DATA SHOWN -
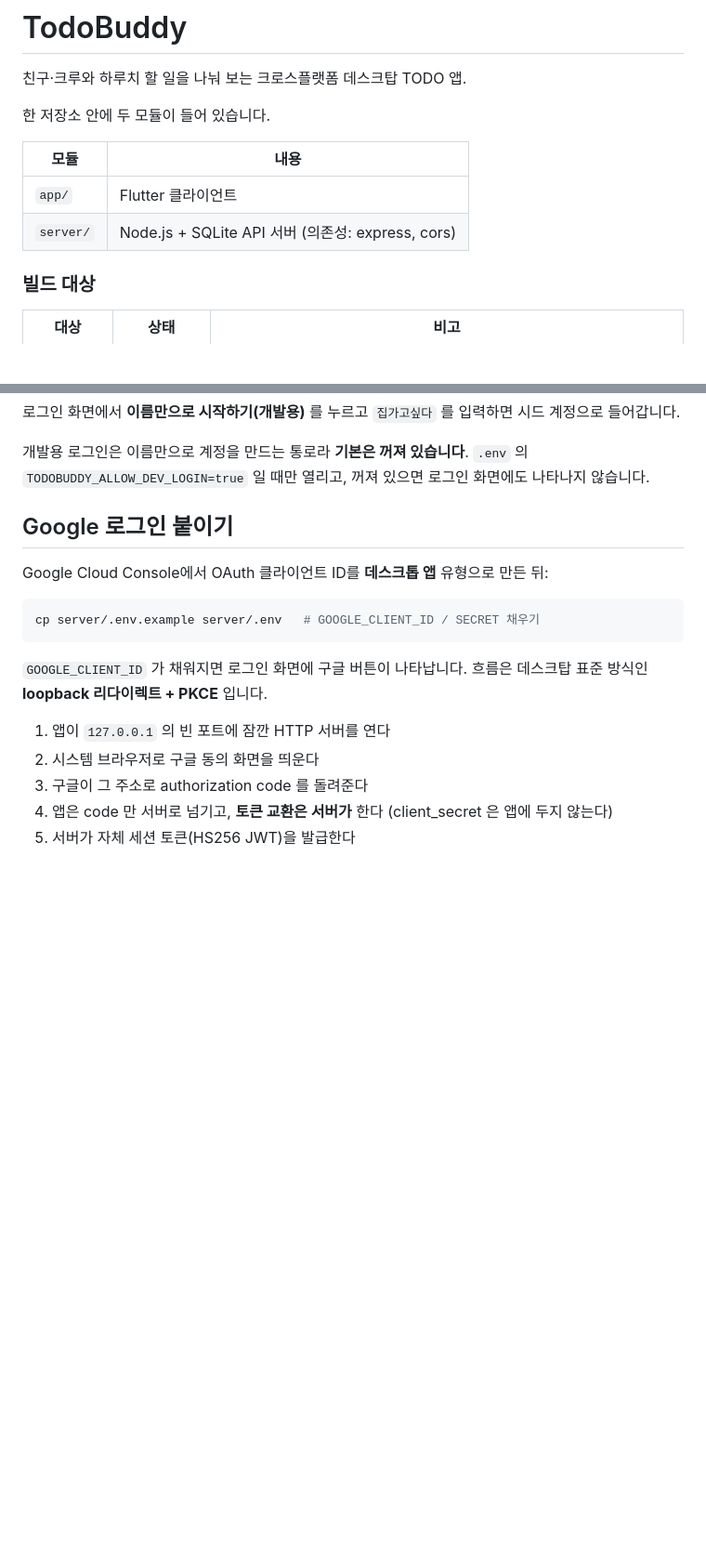
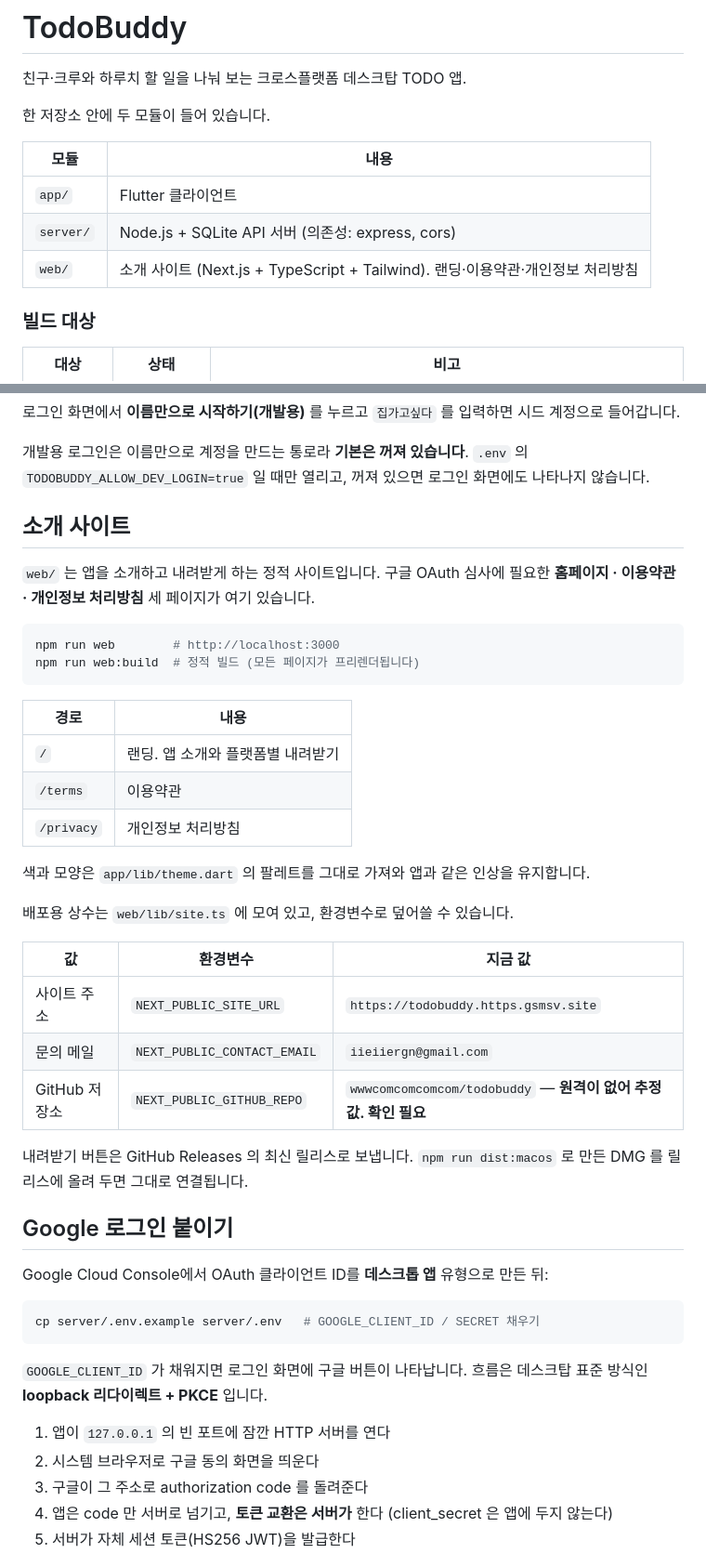
Before and after one commit to wwwcomcomcomcom/todobuddy, a Markdown page: README.md, 2 parts joined by grey strips. Shown at 93% size. GitHub-like rendering; blank space fills up the shorter version.

````diff
--- a/README.md
+++ b/README.md
@@ -8,6 +8,7 @@
 | --- | --- |
 | `app/` | Flutter 클라이언트 |
 | `server/` | Node.js + SQLite API 서버 (의존성: express, cors) |
+| `web/` | 소개 사이트 (Next.js + TypeScript + Tailwind). 랜딩·이용약관·개인정보 처리방침 |
 
 ### 빌드 대상
 
@@ -42,6 +43,35 @@ cd app && flutter run -d macos     # 또는 -d windows / -d linux
 
 개발용 로그인은 이름만으로 계정을 만드는 통로라 **기본은 꺼져 있습니다**.
 `.env` 의 `TODOBUDDY_ALLOW_DEV_LOGIN=true` 일 때만 열리고, 꺼져 있으면 로그인 화면에도 나타나지 않습니다.
+
+## 소개 사이트
+
+`web/` 는 앱을 소개하고 내려받게 하는 정적 사이트입니다.
+구글 OAuth 심사에 필요한 **홈페이지 · 이용약관 · 개인정보 처리방침** 세 페이지가 여기 있습니다.
+
+```bash
+npm run web        # http://localhost:3000
+npm run web:build  # 정적 빌드 (모든 페이지가 프리렌더됩니다)
+```
+
+| 경로 | 내용 |
+| --- | --- |
+| `/` | 랜딩. 앱 소개와 플랫폼별 내려받기 |
+| `/terms` | 이용약관 |
+| `/privacy` | 개인정보 처리방침 |
+
+색과 모양은 `app/lib/theme.dart` 의 팔레트를 그대로 가져와 앱과 같은 인상을 유지합니다.
+
+배포용 상수는 `web/lib/site.ts` 에 모여 있고, 환경변수로 덮어쓸 수 있습니다.
+
+| 값 | 환경변수 | 지금 값 |
+| --- | --- | --- |
+| 사이트 주소 | `NEXT_PUBLIC_SITE_URL` | `https://todobuddy.https.gsmsv.site` |
+| 문의 메일 | `NEXT_PUBLIC_CONTACT_EMAIL` | `iieiiergn@gmail.com` |
+| GitHub 저장소 | `NEXT_PUBLIC_GITHUB_REPO` | `wwwcomcomcomcom/todobuddy` — **원격이 없어 추정값. 확인 필요** |
+
+내려받기 버튼은 GitHub Releases 의 최신 릴리스로 보냅니다.
+`npm run dist:macos` 로 만든 DMG 를 릴리스에 올려 두면 그대로 연결됩니다.
 
 ## Google 로그인 붙이기
 
````
Also changed, not shown: CLAUDE.md (+14 -2 lines).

PROBLEM TO WORK ON -
Look over the entries above and say how many lines contain "이용약관"; give only the number.

EXPECTED OUTPUT -
3